The records are to be restated in their entirety, word for word.

Code change snippets:
□ □ □

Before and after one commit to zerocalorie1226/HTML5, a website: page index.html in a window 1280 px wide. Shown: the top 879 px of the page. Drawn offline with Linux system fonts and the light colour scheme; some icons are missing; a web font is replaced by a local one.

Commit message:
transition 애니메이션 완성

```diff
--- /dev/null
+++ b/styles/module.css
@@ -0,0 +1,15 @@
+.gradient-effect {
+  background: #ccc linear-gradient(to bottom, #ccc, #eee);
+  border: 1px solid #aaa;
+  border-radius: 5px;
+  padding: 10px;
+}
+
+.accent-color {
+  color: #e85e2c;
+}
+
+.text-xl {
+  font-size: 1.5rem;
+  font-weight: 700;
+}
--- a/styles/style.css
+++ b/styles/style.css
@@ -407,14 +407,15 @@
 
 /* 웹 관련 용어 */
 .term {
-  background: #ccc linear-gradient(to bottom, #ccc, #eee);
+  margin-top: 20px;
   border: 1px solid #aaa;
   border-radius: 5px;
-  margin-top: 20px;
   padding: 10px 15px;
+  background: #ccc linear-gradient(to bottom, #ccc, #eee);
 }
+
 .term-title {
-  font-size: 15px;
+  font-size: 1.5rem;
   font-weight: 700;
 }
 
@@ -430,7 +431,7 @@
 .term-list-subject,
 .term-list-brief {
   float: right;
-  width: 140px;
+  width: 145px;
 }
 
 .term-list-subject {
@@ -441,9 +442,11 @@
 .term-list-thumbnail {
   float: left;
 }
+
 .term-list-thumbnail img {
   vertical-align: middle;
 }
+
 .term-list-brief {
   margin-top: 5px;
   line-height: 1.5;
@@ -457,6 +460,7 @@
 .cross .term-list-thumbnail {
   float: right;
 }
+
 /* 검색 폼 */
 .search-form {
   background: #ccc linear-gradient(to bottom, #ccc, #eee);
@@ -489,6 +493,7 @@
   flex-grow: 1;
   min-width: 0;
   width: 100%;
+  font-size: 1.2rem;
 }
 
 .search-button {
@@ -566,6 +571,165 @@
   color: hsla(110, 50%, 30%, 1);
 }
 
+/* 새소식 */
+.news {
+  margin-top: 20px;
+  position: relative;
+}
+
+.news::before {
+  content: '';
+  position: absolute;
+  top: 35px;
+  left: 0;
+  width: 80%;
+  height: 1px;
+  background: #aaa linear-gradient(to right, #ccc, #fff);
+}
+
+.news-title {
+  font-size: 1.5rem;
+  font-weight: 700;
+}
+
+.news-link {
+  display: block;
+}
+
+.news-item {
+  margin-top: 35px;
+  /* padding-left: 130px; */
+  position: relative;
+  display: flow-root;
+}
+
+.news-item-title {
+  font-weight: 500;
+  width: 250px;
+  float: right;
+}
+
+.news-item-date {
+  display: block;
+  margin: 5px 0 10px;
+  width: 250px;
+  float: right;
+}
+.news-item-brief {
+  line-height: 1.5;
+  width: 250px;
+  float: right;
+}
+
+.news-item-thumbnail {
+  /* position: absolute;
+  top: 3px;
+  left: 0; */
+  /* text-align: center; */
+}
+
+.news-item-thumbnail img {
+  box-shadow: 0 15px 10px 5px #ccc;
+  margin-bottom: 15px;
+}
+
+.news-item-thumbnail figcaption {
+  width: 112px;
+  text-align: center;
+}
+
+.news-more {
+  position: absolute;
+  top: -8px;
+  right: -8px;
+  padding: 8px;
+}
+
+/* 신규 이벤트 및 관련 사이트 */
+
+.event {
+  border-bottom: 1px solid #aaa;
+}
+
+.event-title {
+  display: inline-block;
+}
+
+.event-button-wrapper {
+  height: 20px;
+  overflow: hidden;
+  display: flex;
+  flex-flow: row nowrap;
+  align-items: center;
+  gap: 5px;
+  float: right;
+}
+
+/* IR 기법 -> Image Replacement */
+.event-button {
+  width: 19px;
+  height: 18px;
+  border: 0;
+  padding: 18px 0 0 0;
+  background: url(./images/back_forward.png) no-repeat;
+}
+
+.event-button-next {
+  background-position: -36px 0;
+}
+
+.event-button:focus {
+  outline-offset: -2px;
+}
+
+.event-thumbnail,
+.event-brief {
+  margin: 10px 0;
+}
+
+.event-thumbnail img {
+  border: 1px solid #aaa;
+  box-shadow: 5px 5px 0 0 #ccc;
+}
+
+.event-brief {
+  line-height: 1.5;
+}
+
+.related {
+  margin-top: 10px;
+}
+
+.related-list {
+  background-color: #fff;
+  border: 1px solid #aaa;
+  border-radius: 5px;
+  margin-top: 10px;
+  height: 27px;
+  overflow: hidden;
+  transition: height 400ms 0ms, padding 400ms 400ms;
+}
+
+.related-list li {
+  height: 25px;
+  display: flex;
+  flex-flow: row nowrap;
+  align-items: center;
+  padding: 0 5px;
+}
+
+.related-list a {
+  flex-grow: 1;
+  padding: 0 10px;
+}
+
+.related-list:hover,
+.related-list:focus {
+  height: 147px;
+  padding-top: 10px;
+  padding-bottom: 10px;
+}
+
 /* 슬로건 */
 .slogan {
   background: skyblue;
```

□ □ □

REPLY TO THE TASK:
Before and after one commit to zerocalorie1226/HTML5, a website: page index.html in a window 1280 px wide. Shown: the top 879 px of the page. Drawn offline with Linux system fonts and the light colour scheme; some icons are missing; a web font is replaced by a local one.

Commit message:
transition 애니메이션 완성

```diff
--- /dev/null
+++ b/styles/module.css
@@ -0,0 +1,15 @@
+.gradient-effect {
+  background: #ccc linear-gradient(to bottom, #ccc, #eee);
+  border: 1px solid #aaa;
+  border-radius: 5px;
+  padding: 10px;
+}
+
+.accent-color {
+  color: #e85e2c;
+}
+
+.text-xl {
+  font-size: 1.5rem;
+  font-weight: 700;
+}
--- a/styles/style.css
+++ b/styles/style.css
@@ -407,14 +407,15 @@
 
 /* 웹 관련 용어 */
 .term {
-  background: #ccc linear-gradient(to bottom, #ccc, #eee);
+  margin-top: 20px;
   border: 1px solid #aaa;
   border-radius: 5px;
-  margin-top: 20px;
   padding: 10px 15px;
+  background: #ccc linear-gradient(to bottom, #ccc, #eee);
 }
+
 .term-title {
-  font-size: 15px;
+  font-size: 1.5rem;
   font-weight: 700;
 }
 
@@ -430,7 +431,7 @@
 .term-list-subject,
 .term-list-brief {
   float: right;
-  width: 140px;
+  width: 145px;
 }
 
 .term-list-subject {
@@ -441,9 +442,11 @@
 .term-list-thumbnail {
   float: left;
 }
+
 .term-list-thumbnail img {
   vertical-align: middle;
 }
+
 .term-list-brief {
   margin-top: 5px;
   line-height: 1.5;
@@ -457,6 +460,7 @@
 .cross .term-list-thumbnail {
   float: right;
 }
+
 /* 검색 폼 */
 .search-form {
   background: #ccc linear-gradient(to bottom, #ccc, #eee);
@@ -489,6 +493,7 @@
   flex-grow: 1;
   min-width: 0;
   width: 100%;
+  font-size: 1.2rem;
 }
 
 .search-button {
@@ -566,6 +571,165 @@
   color: hsla(110, 50%, 30%, 1);
 }
 
+/* 새소식 */
+.news {
+  margin-top: 20px;
+  position: relative;
+}
+
+.news::before {
+  content: '';
+  position: absolute;
+  top: 35px;
+  left: 0;
+  width: 80%;
+  height: 1px;
+  background: #aaa linear-gradient(to right, #ccc, #fff);
+}
+
+.news-title {
+  font-size: 1.5rem;
+  font-weight: 700;
+}
+
+.news-link {
+  display: block;
+}
+
+.news-item {
+  margin-top: 35px;
+  /* padding-left: 130px; */
+  position: relative;
+  display: flow-root;
+}
+
+.news-item-title {
+  font-weight: 500;
+  width: 250px;
+  float: right;
+}
+
+.news-item-date {
+  display: block;
+  margin: 5px 0 10px;
+  width: 250px;
+  float: right;
+}
+.news-item-brief {
+  line-height: 1.5;
+  width: 250px;
+  float: right;
+}
+
+.news-item-thumbnail {
+  /* position: absolute;
+  top: 3px;
+  left: 0; */
+  /* text-align: center; */
+}
+
+.news-item-thumbnail img {
+  box-shadow: 0 15px 10px 5px #ccc;
+  margin-bottom: 15px;
+}
+
+.news-item-thumbnail figcaption {
+  width: 112px;
+  text-align: center;
+}
+
+.news-more {
+  position: absolute;
+  top: -8px;
+  right: -8px;
+  padding: 8px;
+}
+
+/* 신규 이벤트 및 관련 사이트 */
+
+.event {
+  border-bottom: 1px solid #aaa;
+}
+
+.event-title {
+  display: inline-block;
+}
+
+.event-button-wrapper {
+  height: 20px;
+  overflow: hidden;
+  display: flex;
+  flex-flow: row nowrap;
+  align-items: center;
+  gap: 5px;
+  float: right;
+}
+
+/* IR 기법 -> Image Replacement */
+.event-button {
+  width: 19px;
+  height: 18px;
+  border: 0;
+  padding: 18px 0 0 0;
+  background: url(./images/back_forward.png) no-repeat;
+}
+
+.event-button-next {
+  background-position: -36px 0;
+}
+
+.event-button:focus {
+  outline-offset: -2px;
+}
+
+.event-thumbnail,
+.event-brief {
+  margin: 10px 0;
+}
+
+.event-thumbnail img {
+  border: 1px solid #aaa;
+  box-shadow: 5px 5px 0 0 #ccc;
+}
+
+.event-brief {
+  line-height: 1.5;
+}
+
+.related {
+  margin-top: 10px;
+}
+
+.related-list {
+  background-color: #fff;
+  border: 1px solid #aaa;
+  border-radius: 5px;
+  margin-top: 10px;
+  height: 27px;
+  overflow: hidden;
+  transition: height 400ms 0ms, padding 400ms 400ms;
+}
+
+.related-list li {
+  height: 25px;
+  display: flex;
+  flex-flow: row nowrap;
+  align-items: center;
+  padding: 0 5px;
+}
+
+.related-list a {
+  flex-grow: 1;
+  padding: 0 10px;
+}
+
+.related-list:hover,
+.related-list:focus {
+  height: 147px;
+  padding-top: 10px;
+  padding-bottom: 10px;
+}
+
 /* 슬로건 */
 .slogan {
   background: skyblue;
```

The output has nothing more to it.